The evaluation of laryngeal function and voice is a multidisciplinary examination composed of a careful and directed history, perceptual analysis of the voice, and physical examination of the larynx using indirect and direct laryngoscopy. There are additional diagnostic testings that can be performed which include aerodynamic measurements, objective acoustic measures of voice, and videostroboscopy. Over the past decade, there has been an expansion of voice-specific clinics which are generally composed of laryngologists and speech and language therapists. The purpose of this chapter is to introduce the fundamental components of the laryngeal examination including laryngoscopy and stroboscopy as well as discuss common voice disorders.
Vocal Fold Voice Handicap Index Vocal Fold Paralysis Voice Problem False Vocal
These keywords were added by machine and not by the authors. This process is experimental and the keywords may be updated as the learning algorithm improves.
This is a preview of subscription content, log in to check access.
Bless DM. Measurement of vocal function. Otolaryngol Clin North Am. 1991;24(5):1023–33.PubMedGoogle Scholar
Hirano M. The clinical evaluation of voice. Vienna: Springer; 1981.Google Scholar
Schwartz SR, et al. AAO clinical practice guideline: hoarseness (dysphonia). Otolaryngol Head Neck Surg. 2009;141(Supplement):S1–31.PubMedCrossRefGoogle Scholar
Johns MM, Sataloff RT, Merati AL, Rosen CA. Shortfalls of the American academy of otolaryngology-head and neck surgery’s clinical practice guideline: hoarseness (dysphonia). Otolaryngol Head Neck Surg. 2010;143(2)):175–7.PubMedCrossRefGoogle Scholar
Jacobson BH, Johnson A, Grywalsky C, et al. The voice handicap index (VHI): development and validation. Am J Speech Lang Pathol. 1997;6:66–70.Google Scholar
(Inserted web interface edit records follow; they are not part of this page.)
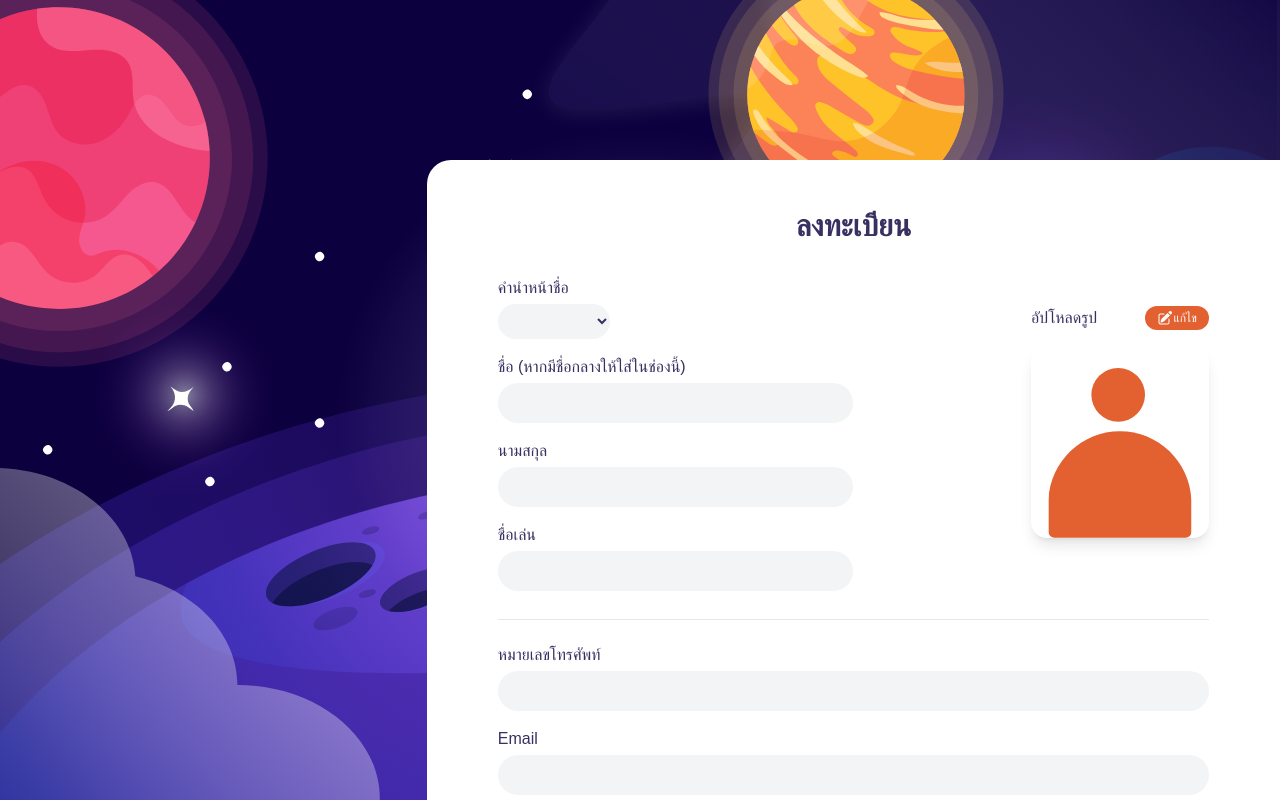
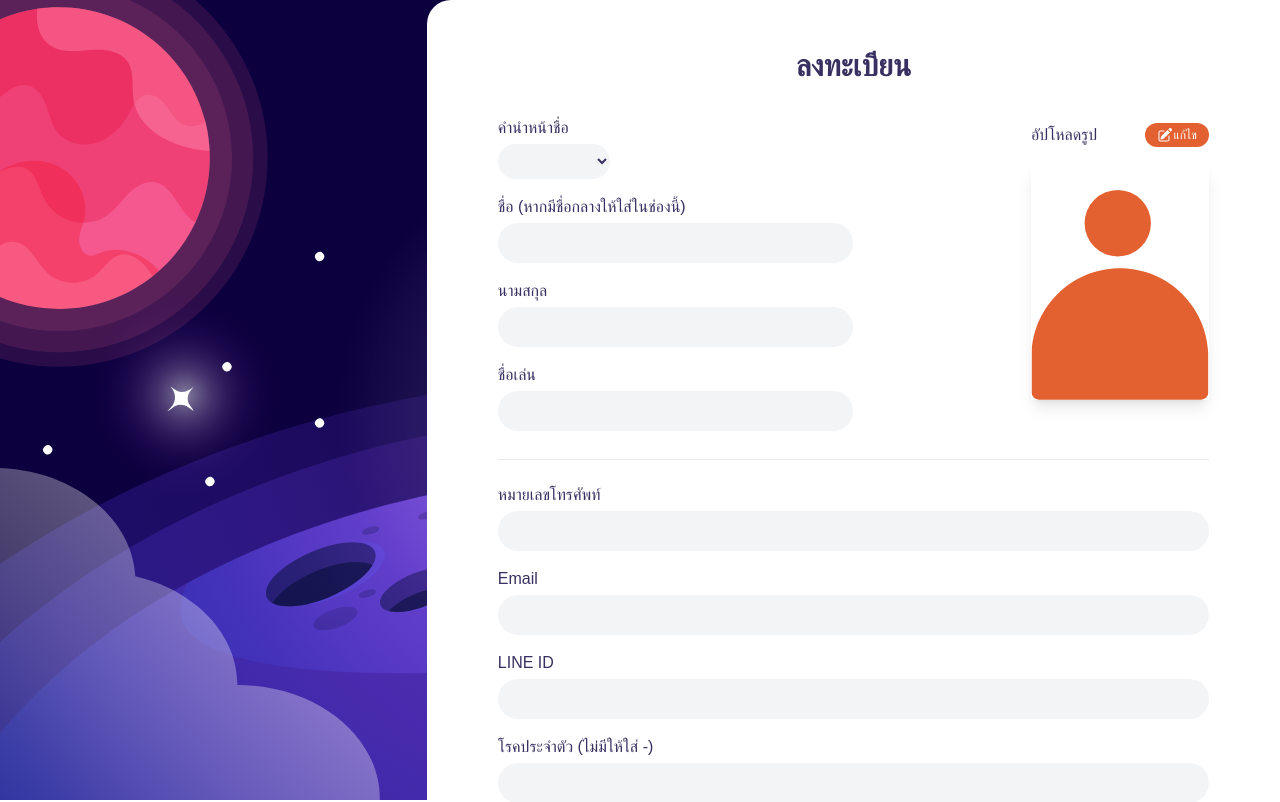
Before and after one commit to isd-sgcu/rpkm66-frontend, a Next.js app: page /register in a window 1280 px wide. Shown: the top 802 px of the page. Built offline with nearby package versions, Linux system fonts and the light colour scheme; no server answers; a web font is replaced by a local one.

Commit message:
feat: upload profile picture button

```diff
--- a/src/pages/register.tsx
+++ b/src/pages/register.tsx
@@ -1,31 +1,69 @@
+import { PencilSquareIcon } from '@heroicons/react/24/solid';
+import Image from 'next/image';
 import Link from 'next/link';
-import Image from 'next/image';
-import { PencilSquareIcon } from '@heroicons/react/24/solid';
-import ProfilePlaceholder from '@/public/images/pfp-placeholder.svg';
+import { ChangeEvent, FormEvent, useState } from 'react';
+
+const profilePicPlaceholderURL = '/images/pfp-placeholder.svg';
 
 const Register = () => {
+    const [previewImage, setPreviewImage] = useState<string>(
+        profilePicPlaceholderURL
+    );
+
+    const handleSubmit = (e: FormEvent<HTMLFormElement>) => {
+        e.preventDefault();
+    };
+
     return (
         <div className="flex lg:justify-end">
-            <form className=" bg-white w-full lg:w-2/3 mt-40 lgß:mt-0 rounded-tl-3xl lg:rounded-none lg:rounded-l-3xl flex flex-col justify-start items-center text-purple font-ibm">
+            <form
+                className="bg-white w-full lg:w-2/3 mt-40 lg:mt-0 rounded-t-3xl lg:rounded-tr-none flex flex-col justify-start items-center text-purple font-ibm"
+                onSubmit={handleSubmit}
+            >
                 <h1 className="text-3xl font-bold mt-12 mb-2">ลงทะเบียน</h1>
                 <div className="flex flex-col justify-start items-center w-10/12 pt-6 lg:flex-row-reverse lg:justify-between">
-                    <div className="w-40 mb-6 lg:w-1/4">
+                    <label
+                        htmlFor="image"
+                        className="w-40 mb-6 lg:w-1/4 cursor-pointer"
+                    >
                         <div className="flex flex-row justify-between items-center">
                             <div>อัปโหลดรูป</div>
-                            <button className="bg-orange flex flex-row justify-center items-center py-1 px-3 rounded-full">
+                            <div className="bg-orange flex flex-row justify-center items-center py-1 px-3 rounded-full">
                                 <PencilSquareIcon className="text-white w-4 h-4" />
-                                <p className="text-white text-xs">แก้ไข</p>
-                            </button>
+                                <span className="text-white text-xs">
+                                    แก้ไข
+                                </span>
+                            </div>
                         </div>
-                        <div className="w-full h-48 relative rounded-2xl overflow-hidden my-4 shadow-lg">
-                            <Image
-                                src={ProfilePlaceholder}
-                                alt=""
-                                fill
-                                style={{ objectFit: 'contain' }}
-                            />
-                        </div>
-                    </div>
+                        <input
+                            id="image"
+                            name="image"
+                            type="file"
+                            accept="images/*"
+                            className="hidden"
+                            onChange={(e: ChangeEvent<HTMLInputElement>) => {
+                                if (!e.target.files || !e.target.files[0])
+                                    return;
+
+                                const file = e.target.files[0];
+                                const reader = new FileReader();
+                                reader.onloadend = () => {
+                                    setPreviewImage(reader.result as string);
+                                };
+                                reader.readAsDataURL(file);
+                            }}
+                        />
+                        {previewImage && (
+                            <div className="w-full aspect-3/4 relative my-4">
+                                <Image
+                                    src={previewImage}
+                                    alt="preview"
+                                    fill
+                                    className="object-cover object-center shadow-lg"
+                                />
+                            </div>
+                        )}
+                    </label>
                     <div className="w-full lg:w-1/2 flex flex-col justify-start items-start">
                         <label htmlFor="title" className="mb-1">
                             คำนำหน้าชื่อ
@@ -74,7 +112,7 @@ const Register = () => {
                     </div>
                 </div>
                 <hr className="w-10/12 h-1 mt-3 mb-5" />
-                <div className=" w-10/12 flex flex-col justify-start items-start">
+                <div className="w-10/12 flex flex-col justify-start items-start">
                     <label htmlFor="phone" className="mb-1">
                         หมายเลขโทรศัพท์
                     </label>
@@ -172,7 +210,7 @@ const Register = () => {
                         type="checkbox"
                         name="flask"
                         id="flask"
-                        className=" bg-gray-100 border-none w-7 h-7 mr-3"
+                        className="bg-gray-100 border-none w-7 h-7 mr-3"
                     />
                     <label htmlFor="flask" className="text-left w-3/4">
                         รับกระติกน้ำ Zero waste ที่โต๊ะลงทะเบียนในวันที่ 5
@@ -183,11 +221,12 @@ const Register = () => {
                         type="checkbox"
                         name="tc"
                         id="tc"
-                        className=" bg-gray-100 border-none w-7 h-7 mr-3"
+                        className="bg-gray-100 border-none w-7 h-7 mr-3"
+                        required
                     />
-                    <label htmlFor="tc" className="text-left ">
+                    <label htmlFor="tc" className="text-left">
                         ยอมรับ{' '}
-                        <Link href={''} className=" underline">
+                        <Link href={''} className="underline">
                             ข้อตกลงและเงื่อนไขการใช้งาน
                         </Link>
                     </label>
--- a/tailwind.config.js
+++ b/tailwind.config.js
@@ -19,12 +19,11 @@ const config = {
             fontFamily: {
                 ibm: ['var(--font-ibm)'],
             },
-            backgroundImage: {
-                'background-desktop': "url('/images/background-desktop.png')",
-                'background-mobile': "url('/images/background-mobile.png')",
-            },
             ringWidth: {
                 16: '16px',
+            },
+            aspectRatio: {
+                '3/4': '3 / 4',
             },
         },
     },
```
Gray S, Hammond E, Hanson D. Benign pathologic responses of the larynx. Ann Otol Rhinol Laryngol. 1995;104:13–8.PubMedGoogle Scholar